Laphroaig 15 yo 1998/2014 (46%, Van Wees, The Ultimate, refill sherry butt, Cask #700355, 728 bottles) Five stars That’s right, more than 700 bottles from a butt, at 46% vol. And? Colour: gold. Nose: and OB killer. More complex, more herbal, subtler, more elegant… That’s the problem, many distillers are obsessed with wood these days. And yet they are the d.i.s.t.i.l.l.e.r.s., aren’t they? Anyway, lovely citrons, seawater, olives, hessian, pipe smoke, and smoked fish in this one. Plus notes of walnutty and slightly mustardy manzanilla. All these 1998s are great, I have to say. Mouth: naturally. Big smoke, sweet mustard and green pepper, very bitter chocolate, espresso, and very smoky ashes mixed wit the driest marmalade. Plus the obligatory salty touch, for good measure. Obvious, in the greatest way. Finish: long and very dry, on salted chocolate, mustard, and walnut cake. Comments: not an easy one, but I’m a total fan. My masochistic side, I suppose. SGP:367 - 90 points.

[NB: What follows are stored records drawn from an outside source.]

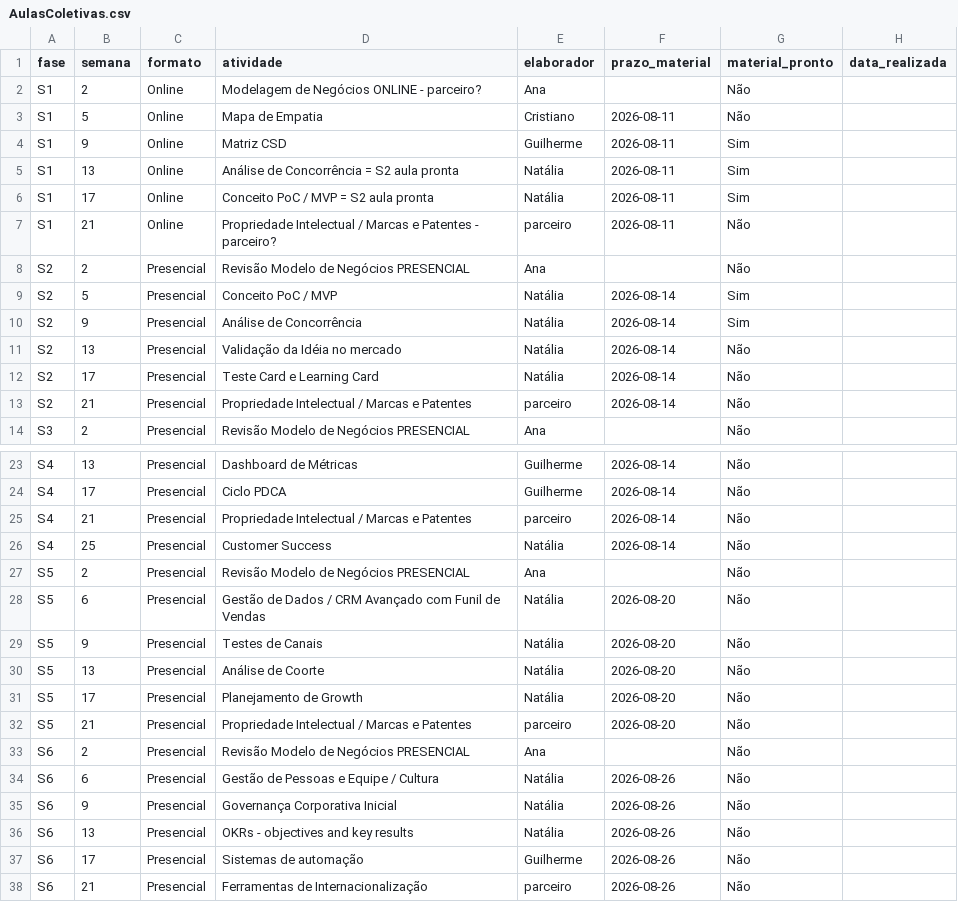
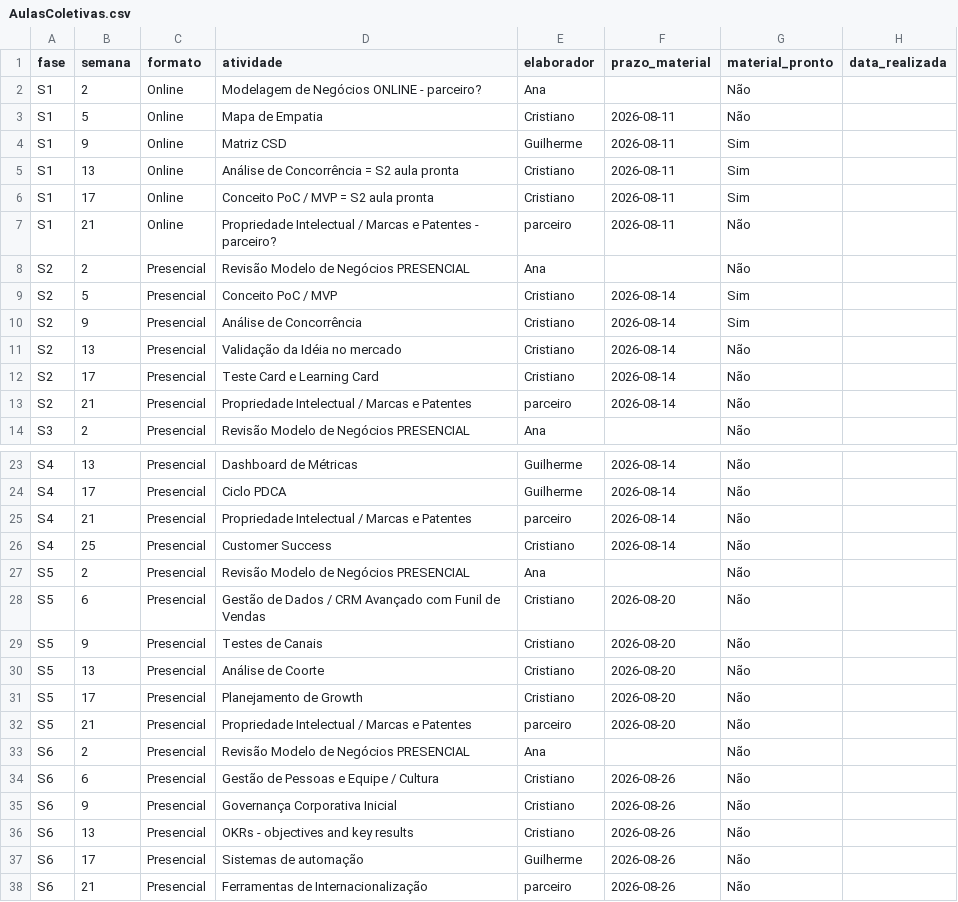
Before and after one commit to gui-brandao/mockup-indicadores, a CSV file: docs/planilha-incubadora/AulasColetivas.csv, drawn as a sheet; only a part is shown, gaps mark what is left out.

```diff
--- a/docs/planilha-incubadora/AulasColetivas.csv
+++ b/docs/planilha-incubadora/AulasColetivas.csv
@@ -4,10 +4,10 @@ S1,5,Online,Mapa de Empatia,Cristiano,2026-08-11,Não,
 S1,9,Online,Matriz CSD,Guilherme,2026-08-11,Sim,
-S1,13,Online,Análise de Concorrência = S2 aula pronta,Natália,2026-08-11,Sim,
-S1,17,Online,Conceito PoC / MVP = S2 aula pronta,Natália,2026-08-11,Sim,
+S1,13,Online,Análise de Concorrência = S2 aula pronta,Cristiano,2026-08-11,Sim,
+S1,17,Online,Conceito PoC / MVP = S2 aula pronta,Cristiano,2026-08-11,Sim,
 S1,21,Online,Propriedade Intelectual / Marcas e Patentes - parceiro?,parceiro,2026-08-11,Não,
 S2,2,Presencial,Revisão Modelo de Negócios PRESENCIAL,Ana,,Não,
-S2,5,Presencial,Conceito PoC / MVP,Natália,2026-08-14,Sim,
-S2,9,Presencial,Análise de Concorrência,Natália,2026-08-14,Sim,
-S2,13,Presencial,Validação da Idéia no mercado,Natália,2026-08-14,Não,
-S2,17,Presencial,Teste Card e Learning Card,Natália,2026-08-14,Não,
+S2,5,Presencial,Conceito PoC / MVP,Cristiano,2026-08-14,Sim,
+S2,9,Presencial,Análise de Concorrência,Cristiano,2026-08-14,Sim,
+S2,13,Presencial,Validação da Idéia no mercado,Cristiano,2026-08-14,Não,
+S2,17,Presencial,Teste Card e Learning Card,Cristiano,2026-08-14,Não,
 S2,21,Presencial,Propriedade Intelectual / Marcas e Patentes,parceiro,2026-08-14,Não,
@@ -25,13 +25,13 @@ S4,17,Presencial,Ciclo PDCA,Guilherme,2026-08-14,Não,
 S4,21,Presencial,Propriedade Intelectual / Marcas e Patentes,parceiro,2026-08-14,Não,
-S4,25,Presencial,Customer Success,Natália,2026-08-14,Não,
+S4,25,Presencial,Customer Success,Cristiano,2026-08-14,Não,
 S5,2,Presencial,Revisão Modelo de Negócios PRESENCIAL,Ana,,Não,
-S5,6,Presencial,Gestão de Dados / CRM Avançado com Funil de Vendas,Natália,2026-08-20,Não,
-S5,9,Presencial,Testes de Canais,Natália,2026-08-20,Não,
-S5,13,Presencial,Análise de Coorte,Natália,2026-08-20,Não,
-S5,17,Presencial,Planejamento de Growth,Natália,2026-08-20,Não,
+S5,6,Presencial,Gestão de Dados / CRM Avançado com Funil de Vendas,Cristiano,2026-08-20,Não,
+S5,9,Presencial,Testes de Canais,Cristiano,2026-08-20,Não,
+S5,13,Presencial,Análise de Coorte,Cristiano,2026-08-20,Não,
+S5,17,Presencial,Planejamento de Growth,Cristiano,2026-08-20,Não,
 S5,21,Presencial,Propriedade Intelectual / Marcas e Patentes,parceiro,2026-08-20,Não,
 S6,2,Presencial,Revisão Modelo de Negócios PRESENCIAL,Ana,,Não,
-S6,6,Presencial,Gestão de Pessoas e Equipe / Cultura,Natália,2026-08-26,Não,
-S6,9,Presencial,Governança Corporativa Inicial,Natália,2026-08-26,Não,
-S6,13,Presencial,OKRs - objectives and key results,Natália,2026-08-26,Não,
+S6,6,Presencial,Gestão de Pessoas e Equipe / Cultura,Cristiano,2026-08-26,Não,
+S6,9,Presencial,Governança Corporativa Inicial,Cristiano,2026-08-26,Não,
+S6,13,Presencial,OKRs - objectives and key results,Cristiano,2026-08-26,Não,
 S6,17,Presencial,Sistemas de automação,Guilherme,2026-08-26,Não,
```
Also changed, not shown: docs/planilha-incubadora/Diagnosticos.csv, docs/planilha-incubadora/Mentorias.csv, 5 other files.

Laphroaig 18 yo 1998/2017 (50%, Douglas Laing, Old Particular, Consortium of Cards, refill butt, 665 bottles)

Laphroaig 18 yo 1998/2017 (50%, Douglas Laing, Old Particular, Consortium of Cards, refill butt, 665 bottles) Four stars Yet another story, no comprendo here, I’m throwing in the towel. Cards, again? Did the good Hanyu people take over or something? Colour: straw. Nose: this one’s more medicinal, after all this is Laphroaig. Lemon and iodine, bandages, white pepper, and a dozen oysters. Some vanilla around all that, and perhaps peppered whelks. With water: a little sour dough, mashed potatoes, croissants au beurre… Mouth (neat): some sharp and pungent Laphroaig that bites you with all this pepper, we’re almost in chilli territories. It’s also very sooty and ashy, and rather bone dry. With water: we tamed it, it became gentler, with even raisins (from the sherry?) and some kind of sweet herbal tea. Finish: medium to long, with smoked raisins. Over-baked kouglopf (yep there are many different spellings). Comments: it’s funny how water makes it rounder and sweeter. Peat and sherry don’t always tango to perfection, this one does it rather well in my opinion. SGP:557 - 87 points.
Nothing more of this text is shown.